F: 215.864.9307

Jonathan Crawford is Of Counsel, and has worked on a wide range of complex commercial and insurance litigation matters since joining Conrad O’Brien in 1997.  Prior to that, Jon worked for seven years as a litigation associate at Davis, Polk and Wardwell in New York City, after graduating with honors from Harvard Law School.

Jonathan Crawford is Of Counsel, and has worked on a wide range of complex commercial and insurance litigation matters since joining Conrad O’Brien in 1997.  Prior to that, Jon worked for seven years as a litigation associate at Davis, Polk and Wardwell in New York City, after graduating with honors from Harvard Law School.

Jon’s cases have included representing the Rohm and Haas Company (now a subsidiary of the Dow Chemical Corporation) in a major environmental insurance coverage case, and representing a leading regional construction contractor in a successful suit to obtain insurance coverage for a serious construction accident in Atlantic City.
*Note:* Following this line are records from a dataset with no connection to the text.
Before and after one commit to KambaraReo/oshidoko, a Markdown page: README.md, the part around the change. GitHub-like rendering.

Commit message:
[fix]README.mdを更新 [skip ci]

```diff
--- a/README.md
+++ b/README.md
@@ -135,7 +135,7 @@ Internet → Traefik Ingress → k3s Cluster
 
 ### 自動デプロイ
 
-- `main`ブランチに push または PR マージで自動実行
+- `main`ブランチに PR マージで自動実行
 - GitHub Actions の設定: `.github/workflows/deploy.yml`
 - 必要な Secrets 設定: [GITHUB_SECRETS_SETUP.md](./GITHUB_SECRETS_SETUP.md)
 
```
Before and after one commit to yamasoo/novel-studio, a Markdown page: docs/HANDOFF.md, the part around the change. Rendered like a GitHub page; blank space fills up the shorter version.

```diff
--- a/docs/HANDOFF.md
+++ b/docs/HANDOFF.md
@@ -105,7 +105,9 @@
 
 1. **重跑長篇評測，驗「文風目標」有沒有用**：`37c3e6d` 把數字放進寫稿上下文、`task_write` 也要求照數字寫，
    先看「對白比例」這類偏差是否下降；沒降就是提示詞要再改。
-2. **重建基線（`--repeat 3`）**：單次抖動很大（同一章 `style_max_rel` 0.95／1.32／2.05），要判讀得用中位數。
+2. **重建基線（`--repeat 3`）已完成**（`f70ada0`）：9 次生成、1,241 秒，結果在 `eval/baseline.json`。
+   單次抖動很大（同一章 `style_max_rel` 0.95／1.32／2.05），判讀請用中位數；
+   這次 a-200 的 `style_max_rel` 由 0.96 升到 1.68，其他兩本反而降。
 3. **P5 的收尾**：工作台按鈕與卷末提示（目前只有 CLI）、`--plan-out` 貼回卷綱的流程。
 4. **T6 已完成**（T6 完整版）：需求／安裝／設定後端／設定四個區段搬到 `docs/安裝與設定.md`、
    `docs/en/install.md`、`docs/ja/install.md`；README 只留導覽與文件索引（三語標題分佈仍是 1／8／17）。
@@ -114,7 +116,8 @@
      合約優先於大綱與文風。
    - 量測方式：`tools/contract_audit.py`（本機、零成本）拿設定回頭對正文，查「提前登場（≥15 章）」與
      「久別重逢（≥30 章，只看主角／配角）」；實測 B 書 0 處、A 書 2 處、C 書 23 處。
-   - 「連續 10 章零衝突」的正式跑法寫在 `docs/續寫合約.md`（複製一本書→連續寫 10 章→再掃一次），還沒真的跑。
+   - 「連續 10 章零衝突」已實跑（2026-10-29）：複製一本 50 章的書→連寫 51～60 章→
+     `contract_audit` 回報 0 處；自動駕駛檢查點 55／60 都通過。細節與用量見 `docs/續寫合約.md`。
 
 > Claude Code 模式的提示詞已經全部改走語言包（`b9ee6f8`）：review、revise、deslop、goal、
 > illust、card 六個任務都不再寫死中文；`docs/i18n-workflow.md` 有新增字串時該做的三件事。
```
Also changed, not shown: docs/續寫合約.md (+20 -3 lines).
Among his other recent cases, Jon teamed with firm shareholder  Bob Feltoon in successfully defending IBM in a multi-million dollar lawsuit brought by a potential subcontractor under a “teaming agreement” between the parties in connection with a contract between IBM and the Defense Department.   The District Court dismissed all of the plaintiff’s claims, and the Third Circuit affirmed as to all except one of those claims, which was remanded.  Trianco, LLC v. IBM Corp., 466 F. Supp. 2d 600 (E.D. Pa. 2006), aff’d in part, 271 Fed. Appx. 198 (3d Cir. 2008).  The District Court subsequently granted IBM’s motion to dismiss the remaining claim and the Third Circuit upheld that decision, successfully ending the litigation.  583 F. Supp. 2d 649 (E.D. Pa. 2008), aff’d, 347 Fed. Appx. 808 (3d Cir. 2009).  Jon and Bob Feltoon again successfully defended IBM through trial in a lawsuit brought by an authorized reseller of IBM’s largest mainframes, which alleged that IBM had wrongfully favored a competing reseller in a competitive sales situation.  After achieving dismissal of all but one of the plaintiff’s claims, the case proceeded to trial.  GlassHouse Sys., Inc. v. IBM Corp., 607 F. Supp. 2d 709 (E.D. Pa. 2009) (dismissing all but two claims); id., 750 F. Supp. 2d 516 (E.D. Pa. 2010) (granting summary judgment on one of two remaining claims).  IBM prevailed at trial on the one remaining claim.  2011 WL 2937389 (E.D. Pa. July 20, 2011).

Jon and Bob Feltoon also represented the plaintiff-insured in a fire insurance coverage action in New Jersey State court, Joseph v. Bay State Ins. Co., No. CAM-L-4005-09. Jon and Bob obtained partial summary judgment in the insured’s favor on the basis that the insurance company had improperly named a dwelling loss “appraiser” who was not “disinterested” as required under New Jersey law.  After the court handed down additional favorable rulings for the insured, the parties settled.